Impact of Syrian war on Turkey
The rise of the Islamic State since June 2014 has largely changed the situation in Syria and Iraq with massive consequences for Turkey: more refugees, asylum requests, and resettlement concerns, attacks on Syrian Kurds, repercussions for the Turkish Kurds, transit of jihadists to and from Syria, and exports of oil from Islamic State controlled territories.
As of mid-May 2016, more than 2.7 million Syrian refugees are living in Turkey and many of them tried in 2015 to cross the border with Bulgaria—which is also the border with the EU. Turkey is now confronted with a heavy humanitarian burden and a direct impact on its own society.
On 18 March 2016, the EU made a deal with Turkey on the refugee crisis. With this deal, the EU is providing about 6 billion Euro in return for Turkey taking back refugees who had entered the EU illegally through Greece. At the same time the EU opened new chapters of Ankara’s possible accession negotiations. How will the new developments in Turkey influence these negotiations? The EU has already warned that the introduction of the death penalty would mean no EU membership, but what about all the other democracy, rule of state and human rights violations that are piling up at the moment?
Cyprus as a frozen conflict
Another significant conflict within the European Union was the issue of the division of Cyprus between Turkish-Cyprus and Greek-Cyprus. In this situation, EU accession was perceived to be aimed towards finding a resolution to the division of the island and to create pressure to reach a solution. It has been determined that the most progress in resolving the conflict was done within the last three years before accession, with accession effectively acting as a major catalyst in discussions of reuniting. Although the country is reunited and a member of the EU today, the use of EU accession as a catalyst did not have a completely positive outcome on the situation between Turkey and Cyprus. At the Luxembourg summit of 1997, Cyprus was accepted as a candidate country despite the fact that it was still divided at the time. Meanwhile, at the same summit, Turkey was told that it had to work on finding a solution to the Turkey-Cyprus conflict before it would become a candidate country. This had utterly disastrous effects on EU-Turkey relations. A new round of UN talks on Cyprus began in May 2015 after a lengthy pause.
If there is a reset in EU-Turkey negotiations, one should not only focus on the refugee deal but much broader cooperation is essential, such as on the rule of law and freedom of expression and on the peace process with the Kurds in Turkey’s southeast.
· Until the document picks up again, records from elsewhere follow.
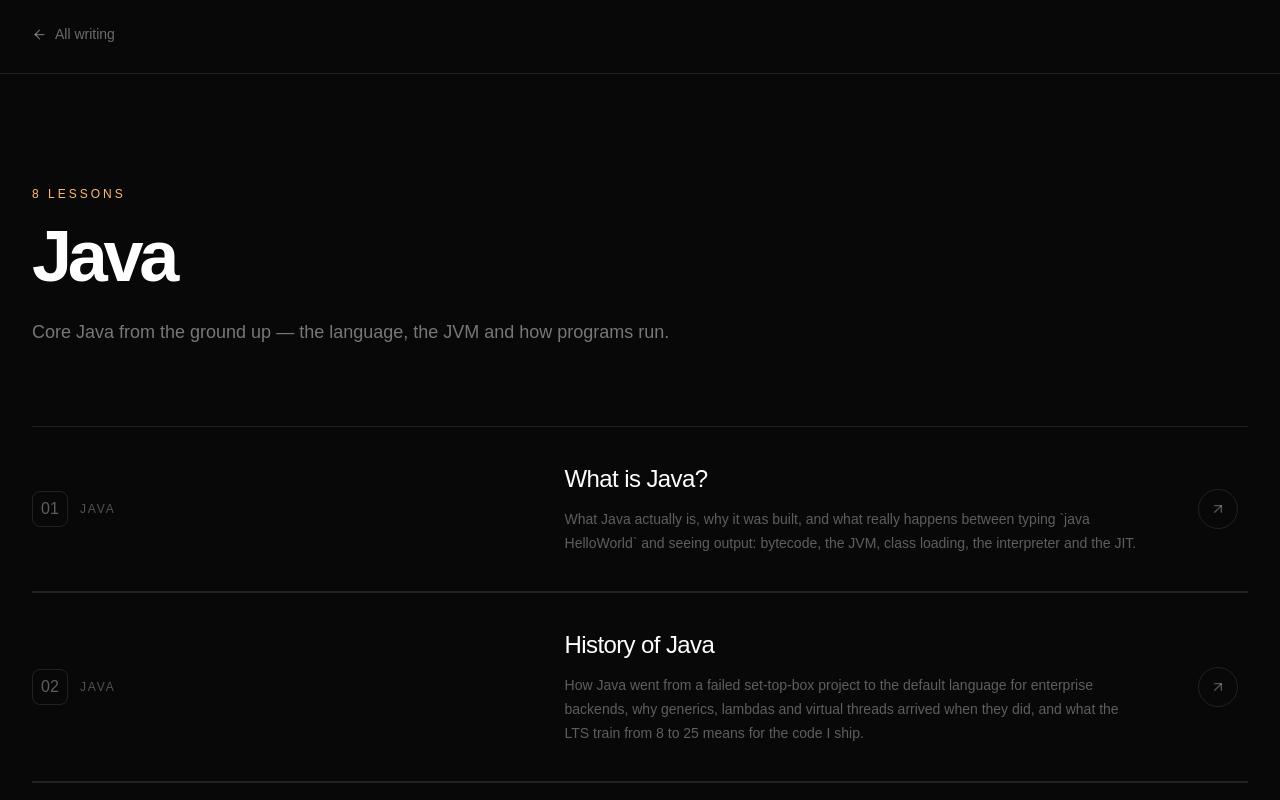
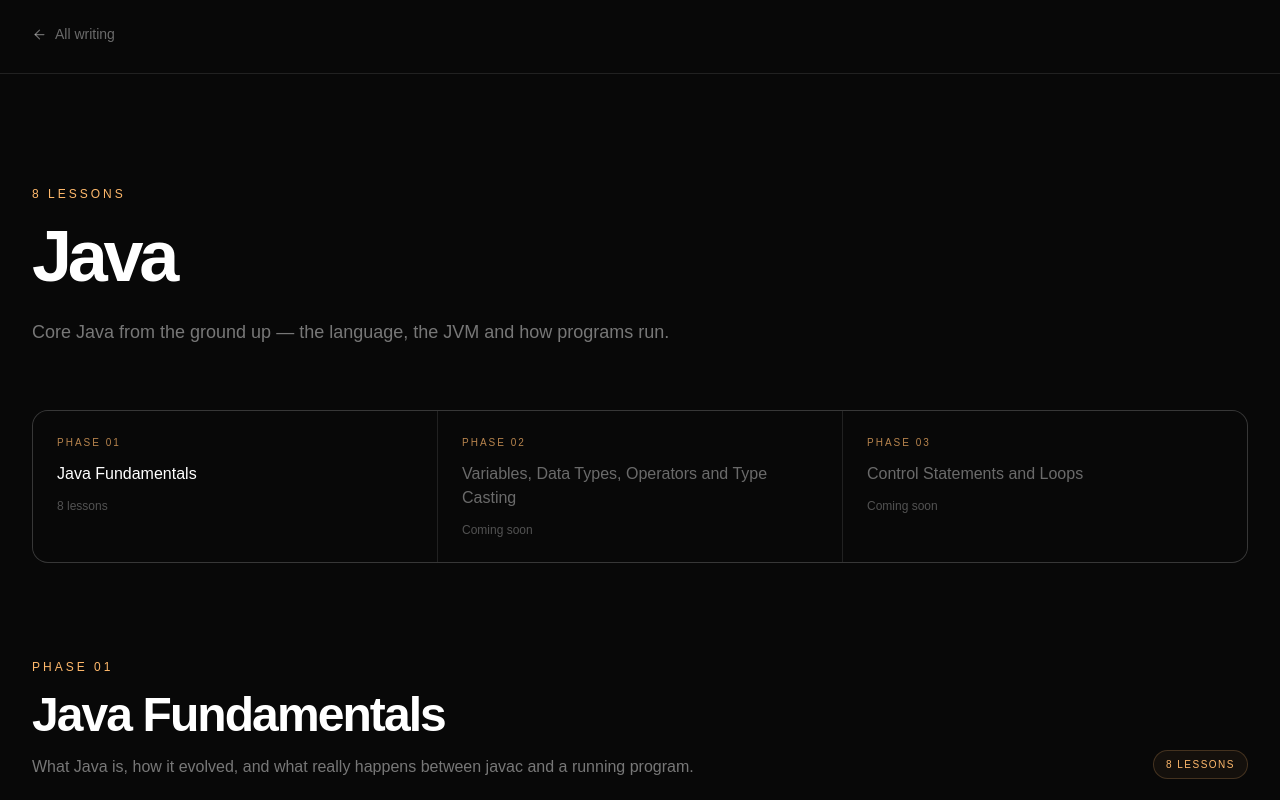
Before and after one commit to kumarprince06/prince-portfolio, a Next.js app: page /writing/java in a window 1280 px wide. Shown: the top 800 px of the page. Built offline with nearby package versions, Linux system fonts and the light colour scheme.

Commit message:
feat: organise Java lessons into learning phases

```diff
--- a/app/writing/[category]/page.tsx
+++ b/app/writing/[category]/page.tsx
@@ -3,6 +3,8 @@
 import { notFound } from "next/navigation";
 import { ArrowLeft } from "lucide-react";
 import { ArticleList } from "@/components/WritingPreview";
+import type { Phase } from "@/content/writing/types";
+import type { LessonEntry } from "@/content/writing";
 import {
   getCategory,
   getEntries,
@@ -69,9 +71,102 @@
             {category.description}
           </p>
 
-          <ArticleList entries={getEntries(category)} />
+          {category.phases ? (
+            <PhaseList phases={category.phases} entries={getEntries(category)} />
+          ) : (
+            <ArticleList entries={getEntries(category)} />
+          )}
         </div>
       </section>
     </main>
   );
 }
+
+function PhaseList({
+  phases,
+  entries,
+}: {
+  phases: Phase[];
+  entries: LessonEntry[];
+}) {
+  const numbered = phases.map((phase, index) => ({
+    ...phase,
+    number: String(index + 1).padStart(2, "0"),
+    entries: entries.filter((entry) => phase.lessons.includes(entry.lesson)),
+  }));
+
+  return (
+    <>
+      {/* Learning path overview */}
+      <nav
+        aria-label="Learning path"
+        className="mt-16 grid gap-px overflow-hidden rounded-2xl border border-white/10 bg-white/10 md:grid-cols-3"
+      >
+        {numbered.map((phase) => (
+          <a
+            key={phase.number}
+            href={`#phase-${phase.number}`}
+            className="group bg-[#080808] p-6 transition-colors hover:bg-white/[0.03]"
+          >
+            <p className="text-[10px] uppercase tracking-[0.2em] text-orange-300/70">
+              Phase {phase.number}
+            </p>
+            <p
+              className={`mt-3 text-base font-medium leading-6 ${phase.entries.length ? "text-white" : "text-white/40"}`}
+            >
+              {phase.title}
+            </p>
+            <p className="mt-3 text-xs text-white/30">
+              {phase.entries.length
+                ? `${phase.entries.length} lessons`
+                : "Coming soon"}
+            </p>
+          </a>
+        ))}
+      </nav>
+
+      {/* Phases */}
+      <div className="mt-24 space-y-24">
+        {numbered.map((phase) => (
+          <section
+            key={phase.number}
+            id={`phase-${phase.number}`}
+            className="scroll-mt-10"
+          >
+            <div className="flex flex-col justify-between gap-4 md:flex-row md:items-end">
+              <div>
+                <p className="text-xs uppercase tracking-[0.25em] text-orange-300">
+                  Phase {phase.number}
+                </p>
+                <h2
+                  className={`mt-4 text-3xl font-semibold tracking-[-0.04em] md:text-5xl ${phase.entries.length ? "text-white" : "text-white/35"}`}
+                >
+                  {phase.title}
+                </h2>
+                <p className="mt-4 max-w-2xl text-sm leading-6 text-white/45 md:text-base">
+                  {phase.description}
+                </p>
+              </div>
+
+              <span
+                className={`w-fit shrink-0 rounded-full border px-3 py-1.5 text-[10px] uppercase tracking-[0.15em] ${
+                  phase.entries.length
+                    ? "border-orange-300/20 bg-orange-300/5 text-orange-300"
+                    : "border-white/10 text-white/35"
+                }`}
+              >
+                {phase.entries.length
+                  ? `${phase.entries.length} lessons`
+                  : "Coming soon"}
+              </span>
+            </div>
+
+            {phase.entries.length > 0 && (
+              <ArticleList entries={phase.entries} className="mt-10" />
+            )}
+          </section>
+        ))}
+      </div>
+    </>
+  );
+}
--- a/components/LessonBlocks.tsx
+++ b/components/LessonBlocks.tsx
@@ -5,7 +5,7 @@
 const label = "text-[10px] uppercase tracking-[0.2em]";
 
 // Renders inline `code` and **bold** inside lesson text.
-function Inline({ text }: { text: string }) {
+export function Inline({ text }: { text: string }) {
   return text.split(/(`[^`]+`|\*\*[^*]+\*\*)/).map((part, index): ReactNode => {
     if (part.startsWith("`") && part.endsWith("`") && part.length > 1) {
       return (
--- a/components/WritingPreview.tsx
+++ b/components/WritingPreview.tsx
@@ -1,6 +1,7 @@
 import { ArrowUpRight } from "lucide-react";
 import Link from "next/link";
 import Reveal from "./Reveal";
+import { Inline } from "./LessonBlocks";
 import { allEntries, type LessonEntry } from "@/content/writing";
 
 const PREVIEW_COUNT = 4;
@@ -57,9 +58,15 @@
   );
 }
 
-export function ArticleList({ entries }: { entries: LessonEntry[] }) {
+export function ArticleList({
+  entries,
+  className = "mt-20",
+}: {
+  entries: LessonEntry[];
+  className?: string;
+}) {
   return (
-    <div className="mt-20">
+    <div className={className}>
       {entries.map(({ category, lesson, number, href }, index) => {
         return (
           <Reveal key={href} delay={index * 0.08} y={20}>
@@ -86,7 +93,7 @@
                   </Link>
 
                   <p className="mt-3 max-w-xl text-sm leading-6 text-white/35">
-                    {lesson.description}
+                    <Inline text={lesson.description} />
                   </p>
                 </div>
 
--- a/content/writing/index.ts
+++ b/content/writing/index.ts
@@ -1,5 +1,5 @@
 import type { Category, Lesson } from "./types";
-import { javaLessons } from "./java";
+import { javaPhases } from "./java";
 
 // Add a lesson: create the file in its category folder and list it in that
 // folder's index.ts. Empty categories stay hidden until they get a lesson.
@@ -9,7 +9,8 @@
     title: "Java",
     description: "Core Java from the ground up — the language, the JVM and how programs run.",
     unit: "Lesson",
-    lessons: javaLessons,
+    phases: javaPhases,
+    lessons: javaPhases.flatMap((phase) => phase.lessons),
   },
   {
     slug: "dsa",
@@ -60,18 +61,28 @@
   lesson: Lesson;
   number: string;
   href: string;
+  phase?: { number: string; title: string };
 }
+
+const pad = (n: number) => String(n).padStart(2, "0");
 
 export const publishedCategories = categories.filter(
   (category) => category.lessons.length > 0,
 );
 
 export function getEntries(category: Category): LessonEntry[] {
+  const phaseOf = new Map(
+    (category.phases ?? []).flatMap((phase, index) =>
+      phase.lessons.map((lesson) => [lesson, { number: pad(index + 1), title: phase.title }] as const),
+    ),
+  );
+
   return category.lessons.map((lesson, index) => ({
     category,
     lesson,
-    number: String(index + 1).padStart(2, "0"),
+    number: pad(index + 1),
     href: `/writing/${category.slug}/${lesson.slug}`,
+    phase: phaseOf.get(lesson),
   }));
 }
 
--- a/content/writing/java/index.ts
+++ b/content/writing/java/index.ts
@@ -1,4 +1,4 @@
-import type { Lesson } from "../types";
+import type { Phase } from "../types";
 import { classLoading } from "./class-loading";
 import { compilationProcess } from "./compilation-process";
 import { historyOfJava } from "./history-of-java";
@@ -8,8 +8,12 @@
 import { jvm } from "./jvm";
 import { whatIsJava } from "./what-is-java";
 
-// Reading order — the position here is the lesson number.
-export const javaLessons: Lesson[] = [
+// Reading order — phases run in sequence, lessons are numbered straight through them.
+export const javaPhases: Phase[] = [
+  {
+    title: "Java Fundamentals",
+    description: "What Java is, how it evolved, and what really happens between javac and a running program.",
+    lessons: [
       whatIsJava,
       historyOfJava,
       javaFeatures,
@@ -18,4 +22,16 @@
       jdk,
       compilationProcess,
       classLoading,
+    ],
+  },
+  {
+    title: "Variables, Data Types, Operators and Type Casting",
+    description: "How Java stores values, which types exist, how operators behave and how conversions work.",
+    lessons: [],
+  },
+  {
+    title: "Control Statements and Loops",
+    description: "Making decisions and repeating work: if, switch, for, while and how to control them.",
+    lessons: [],
+  },
 ];
```
Also changed, not shown: content/writing/types.ts (+8 -0 lines). Lines whose indentation alone changed are shown as unchanged.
~ Brussels, 20 July 2016
Fr. Paul Lansu, Senior Policy Advisor
Alice Kooij-Martinez, Senior Advocacy Officer